What the exercise asks:
Look through the listing below and say how many lines contain the word "Todo". Nothing else belongs in the reply.

Listed entries:
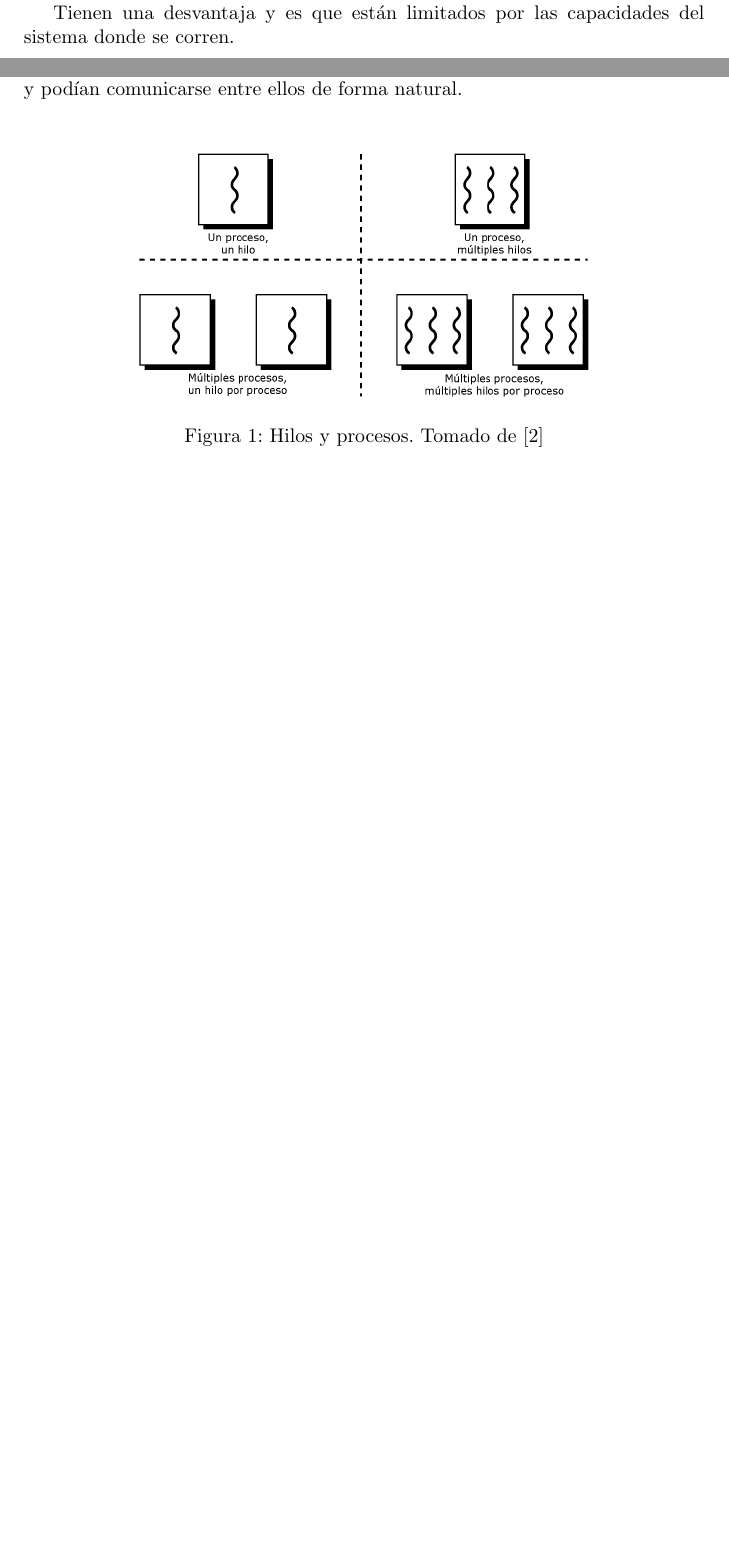
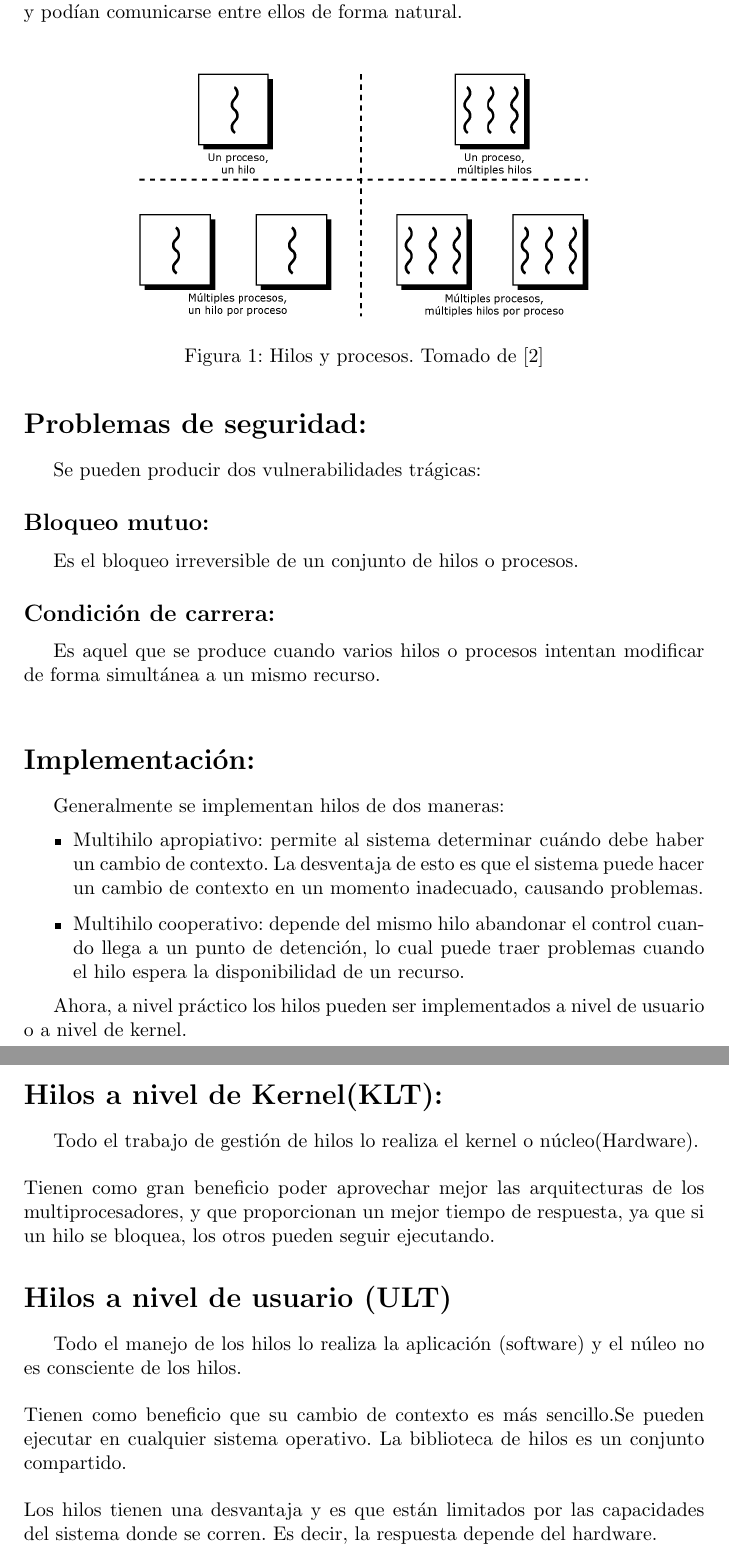
Before and after one commit to valentinaboterov/Hilos, a LaTeX document (Hilos.tex): two parts of pages 2 and 3 of 4 before the commit and two parts of pages 3 and 4 of 5 after it, joined at a grey line, cut so that both start at the same text, the shorter picture padded with empty space. Compiled offline with pdfLaTeX.

Commit message:
Implementaciones

```diff
--- a/Hilos.tex
+++ b/Hilos.tex
@@ -48,6 +46,34 @@ Los hilos fueron una alternativa de programación más ágil, que incluía entid
       \caption{Hilos y procesos. Tomado de \cite{2}}
       \label{fig:Hilos}
    \end{figure}
+
+\section*{Problemas de seguridad:}
+Se pueden producir dos vulnerabilidades trágicas:
+\subsection*{Bloqueo mutuo: }
+ Es el bloqueo irreversible de un conjunto de hilos o procesos.
+ \subsection*{Condición de carrera:}
+  Es aquel que se produce cuando varios hilos o procesos intentan modificar de forma simultánea a un mismo recurso.\\
+
+  \section*{Implementación:}
+ Generalmente se implementan hilos de dos maneras:
+\begin{itemize}
+    \item Multihilo apropiativo: permite al sistema determinar cuándo debe haber un cambio de contexto. La desventaja de esto es que el sistema puede hacer un cambio de contexto en un momento inadecuado, causando problemas.
+    \item Multihilo cooperativo: depende del mismo hilo abandonar el control cuando llega a un punto de detención, lo cual puede traer problemas cuando el hilo espera la disponibilidad de un recurso.
+\end{itemize}
+
+Ahora, a nivel práctico los hilos pueden ser implementados a nivel de usuario o a nivel de kernel.
+
+\section*{Hilos a nivel de Kernel(KLT):}
+Todo el trabajo de gestión de hilos lo realiza el kernel o núcleo(Hardware).\\\\
+Tienen como gran beneficio poder aprovechar mejor las arquitecturas de los
+multiprocesadores, y que proporcionan un mejor tiempo de respuesta, ya que si un hilo se bloquea, los otros pueden seguir ejecutando.
+\section*{Hilos a nivel de usuario (ULT)}
+ Todo el manejo de los hilos lo realiza la aplicación (software) y el núleo no es consciente de los hilos.\\\\
+Tienen como beneficio que su cambio de contexto es más sencillo.Se pueden ejecutar en cualquier sistema operativo. La biblioteca de hilos es un conjunto compartido.\\\\
+Los hilos tienen  una desvantaja y es que están limitados por las capacidades del sistema donde se corren. Es decir, la respuesta depende del hardware.
+
+
+
 \begin{thebibliography}{0}
   \bibitem {1} Qué son los hilos de un procesador.Diferencias con los núcleos.(2019).Profesional Review.
   https://www.profesionalreview.com/2019/04/03/que-son-los-hilos-de-un-procesador/Que-son-los-hilos-de-procesamiento-o-threads
```
Also changed, not shown: Hilos.tex (3 more changed lines).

Answer to the problem:
2